• [GOAL OF THE EXERCISE]
Among the lines of the entries below, count those containing the word "index" and answer with the number only.

Front-end code change data
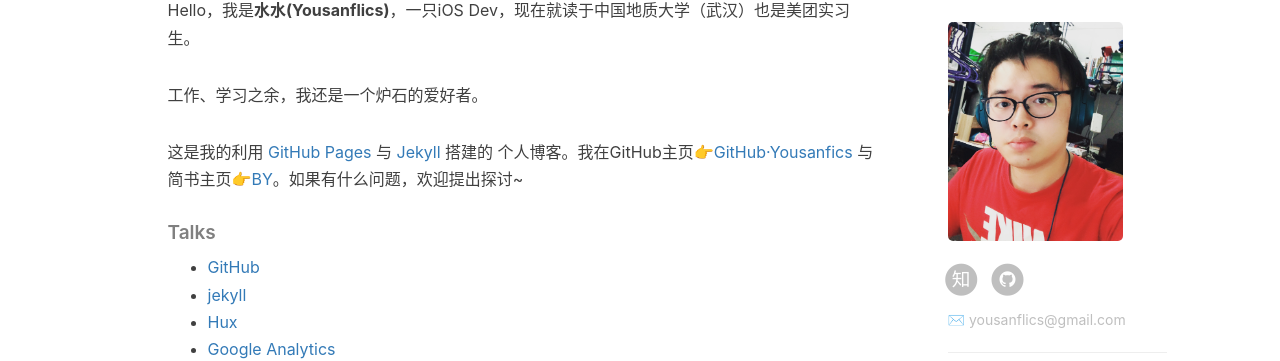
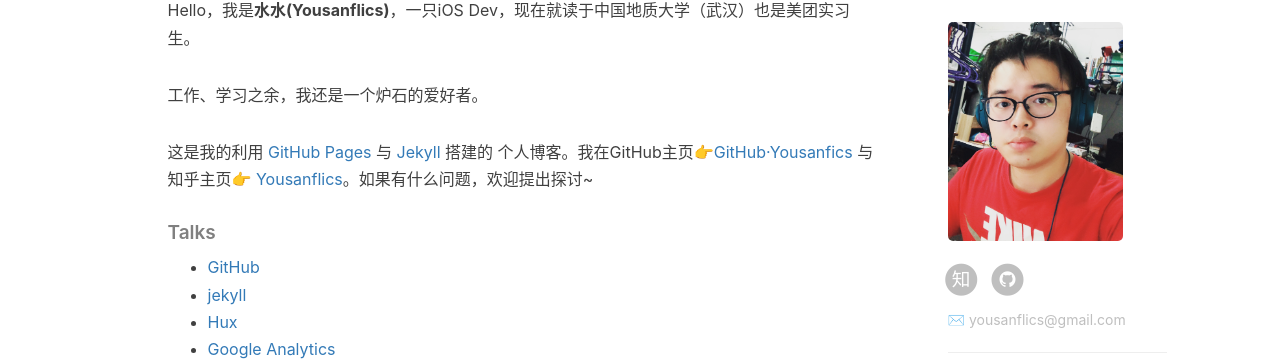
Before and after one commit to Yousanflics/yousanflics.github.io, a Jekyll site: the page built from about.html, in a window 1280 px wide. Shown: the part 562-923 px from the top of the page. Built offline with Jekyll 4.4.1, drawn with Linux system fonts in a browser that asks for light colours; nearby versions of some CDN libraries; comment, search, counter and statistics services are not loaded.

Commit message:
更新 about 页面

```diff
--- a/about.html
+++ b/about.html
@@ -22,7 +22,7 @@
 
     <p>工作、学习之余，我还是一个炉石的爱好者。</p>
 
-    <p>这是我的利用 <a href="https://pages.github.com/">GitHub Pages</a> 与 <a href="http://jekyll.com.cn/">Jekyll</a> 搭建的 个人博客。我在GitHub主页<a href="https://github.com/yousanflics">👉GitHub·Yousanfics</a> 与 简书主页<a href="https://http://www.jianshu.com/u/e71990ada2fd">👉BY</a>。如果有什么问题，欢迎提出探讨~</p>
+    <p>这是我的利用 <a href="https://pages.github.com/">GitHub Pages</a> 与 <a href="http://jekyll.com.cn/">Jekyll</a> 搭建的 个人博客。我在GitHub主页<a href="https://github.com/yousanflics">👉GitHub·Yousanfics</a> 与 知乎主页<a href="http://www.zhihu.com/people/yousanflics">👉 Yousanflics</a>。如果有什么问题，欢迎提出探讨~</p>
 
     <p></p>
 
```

--

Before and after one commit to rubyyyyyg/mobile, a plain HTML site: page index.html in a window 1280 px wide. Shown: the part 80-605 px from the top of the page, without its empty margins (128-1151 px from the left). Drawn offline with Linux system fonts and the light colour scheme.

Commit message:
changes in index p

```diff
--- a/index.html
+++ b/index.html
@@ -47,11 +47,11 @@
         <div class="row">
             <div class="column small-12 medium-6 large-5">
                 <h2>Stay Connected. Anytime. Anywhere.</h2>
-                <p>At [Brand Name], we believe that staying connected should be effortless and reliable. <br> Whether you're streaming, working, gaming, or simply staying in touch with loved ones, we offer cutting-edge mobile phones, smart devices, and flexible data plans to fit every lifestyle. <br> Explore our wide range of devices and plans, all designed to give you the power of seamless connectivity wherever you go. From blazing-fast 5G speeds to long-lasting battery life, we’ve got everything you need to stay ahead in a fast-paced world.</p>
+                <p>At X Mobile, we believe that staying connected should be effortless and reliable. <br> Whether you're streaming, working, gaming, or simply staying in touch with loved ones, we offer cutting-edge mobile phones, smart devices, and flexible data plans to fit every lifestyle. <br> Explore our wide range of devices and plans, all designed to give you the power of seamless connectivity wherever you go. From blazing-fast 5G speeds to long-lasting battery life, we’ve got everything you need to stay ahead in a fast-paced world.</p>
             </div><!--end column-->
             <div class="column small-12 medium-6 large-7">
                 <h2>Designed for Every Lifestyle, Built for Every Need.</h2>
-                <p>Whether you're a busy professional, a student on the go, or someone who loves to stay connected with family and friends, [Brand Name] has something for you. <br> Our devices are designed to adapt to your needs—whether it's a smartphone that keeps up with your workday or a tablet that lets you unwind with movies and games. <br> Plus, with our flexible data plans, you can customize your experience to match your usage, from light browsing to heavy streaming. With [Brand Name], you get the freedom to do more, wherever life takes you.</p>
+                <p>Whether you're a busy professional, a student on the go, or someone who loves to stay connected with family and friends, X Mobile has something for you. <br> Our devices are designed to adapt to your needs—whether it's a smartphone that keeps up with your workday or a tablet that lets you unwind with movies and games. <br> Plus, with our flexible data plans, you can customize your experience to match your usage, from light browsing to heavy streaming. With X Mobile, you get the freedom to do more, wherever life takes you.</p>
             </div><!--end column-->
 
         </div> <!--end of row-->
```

• [ANSWER SPACE]
4